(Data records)
============
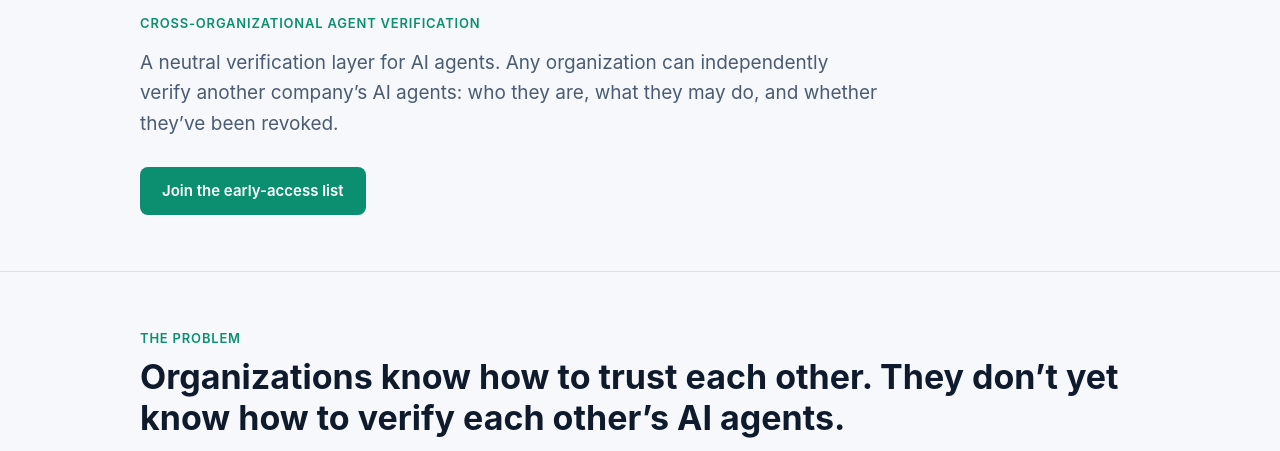
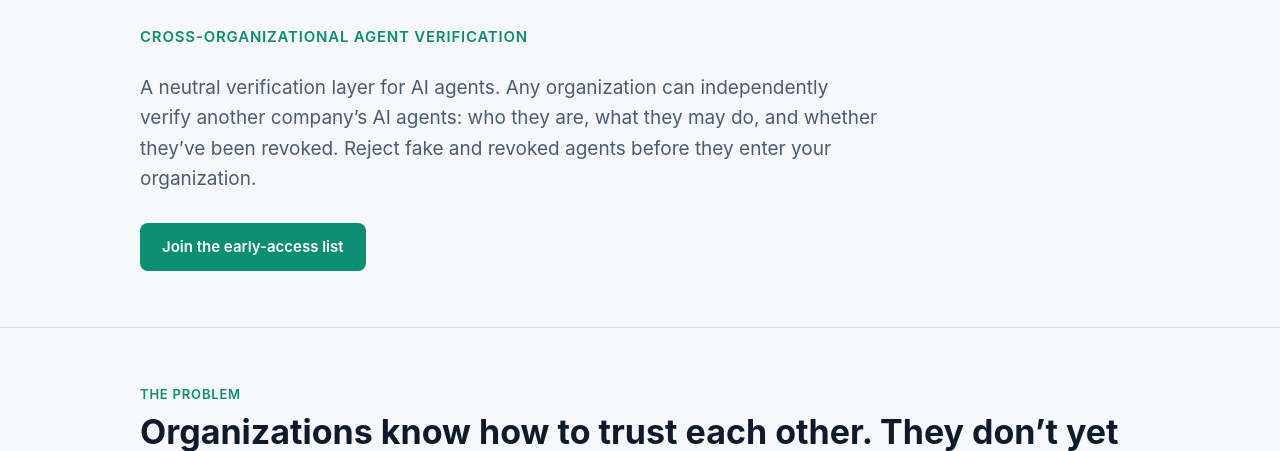
Before and after one commit to eilam10/meashra-site, a plain HTML site: page index.html in a window 1280 px wide. Shown: the part 306-757 px from the top of the page. Drawn offline with Linux system fonts and the light colour scheme.

Commit message:
Hero: add reject line, adjust eyebrow spacing and size

```diff
--- a/index.html
+++ b/index.html
@@ -64,8 +64,8 @@ footer a{color:var(--mute)}
   <div class="hero">
     <span class="badge">Early access · Live on testnet</span>
     <h1>Who vouches for this AI agent?</h1>
-    <p class="eyebrow" style="margin:0 0 14px">Cross-Organizational Agent Verification</p>
-    <p class="lead">A neutral verification layer for AI agents. Any organization can independently verify another company’s AI agents: who they are, what they may do, and whether they’ve been revoked.</p>
+    <p class="eyebrow" style="margin:30px 0 24px;font-size:15px">Cross-Organizational Agent Verification</p>
+    <p class="lead">A neutral verification layer for AI agents. Any organization can independently verify another company’s AI agents: who they are, what they may do, and whether they’ve been revoked. Reject fake and revoked agents before they enter your organization.</p>
     <div class="btns">
       <a class="btn p" href="mailto:eilam@meashra.com?subject=Meashra%20early%20access&body=Name%3A%0D%0AOrganization%3A%0D%0ARole%3A%0D%0A%0D%0AWe%20would%20want%20early%20access%20to%20Meashra%27s%20cross-organizational%20agent%20verification.">Join the early-access list</a>
       </div>
```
============
## What the task asks
Note how many lines in the data above contain "html", then state that number alone.

## Expected answer
3